REQUIREMENT
Your answer should repeat every line of the records below in which the word "footer" appears.

Code change snippets
=-=-=-=-=
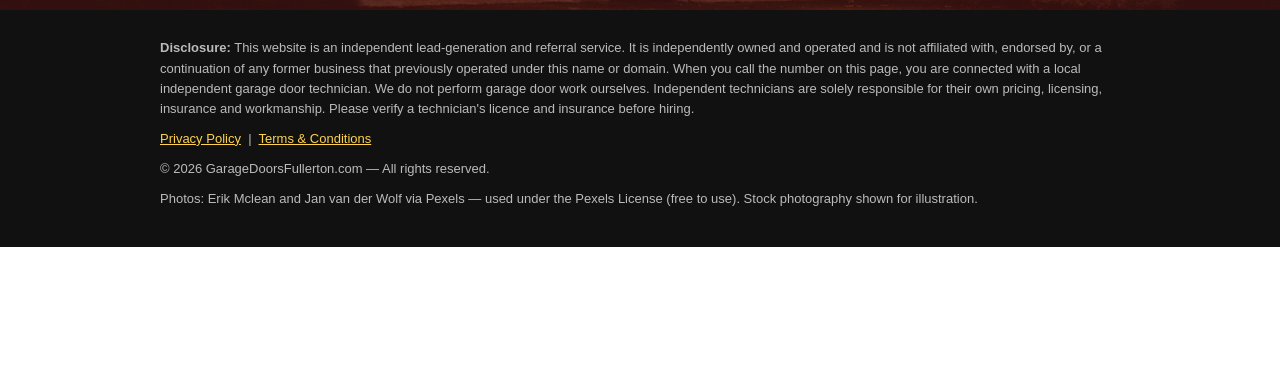
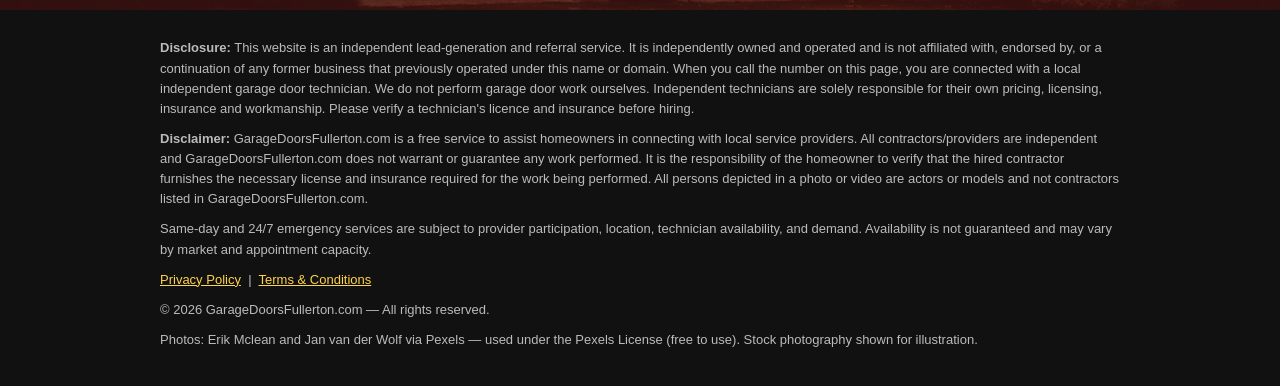
Before and after one commit to kjhollis/garagedoorsfullerton, a plain HTML site: page index.html in a window 1280 px wide. Shown: the part 2842-3228 px from the top of the page. Before the commit the page ends 3089 px from the top, so only its background shows below. Drawn offline with Linux system fonts and the light colour scheme.

Commit message:
Add MarketCall required disclaimer to footer
Added disclaimer and service availability information to footer.

```diff
--- a/index.html
+++ b/index.html
@@ -37,6 +37,7 @@
   footer a { color:#ffd34d; }
   footer p { margin-bottom:10px; }
 </style>
+
 </head>
 <body>
 
@@ -123,6 +124,8 @@
 <footer>
   <div class="wrap">
     <p><strong>Disclosure:</strong> This website is an independent lead-generation and referral service. It is independently owned and operated and is not affiliated with, endorsed by, or a continuation of any former business that previously operated under this name or domain. When you call the number on this page, you are connected with a local independent garage door technician. We do not perform garage door work ourselves. Independent technicians are solely responsible for their own pricing, licensing, insurance and workmanship. Please verify a technician's licence and insurance before hiring.</p>
+    <p><strong>Disclaimer:</strong> GarageDoorsFullerton.com is a free service to assist homeowners in connecting with local service providers. All contractors/providers are independent and GarageDoorsFullerton.com does not warrant or guarantee any work performed. It is the responsibility of the homeowner to verify that the hired contractor furnishes the necessary license and insurance required for the work being performed. All persons depicted in a photo or video are actors or models and not contractors listed in GarageDoorsFullerton.com.</p>
+    <p>Same-day and 24/7 emergency services are subject to provider participation, location, technician availability, and demand. Availability is not guaranteed and may vary by market and appointment capacity.</p>
     <p><a href="privacy.html">Privacy Policy</a> &nbsp;|&nbsp; <a href="terms.html">Terms &amp; Conditions</a></p>
     <p>&copy; 2026 GarageDoorsFullerton.com — All rights reserved.</p>
     <p>Photos: Erik Mclean and Jan van der Wolf via Pexels — used under the Pexels License (free to use). Stock photography shown for illustration.</p>
```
=-=-=-=-=
EXERCISE OUTPUT
Add MarketCall required disclaimer to footer
Added disclaimer and service availability information to footer.
   footer a { color:#ffd34d; }
   footer p { margin-bottom:10px; }
 <footer>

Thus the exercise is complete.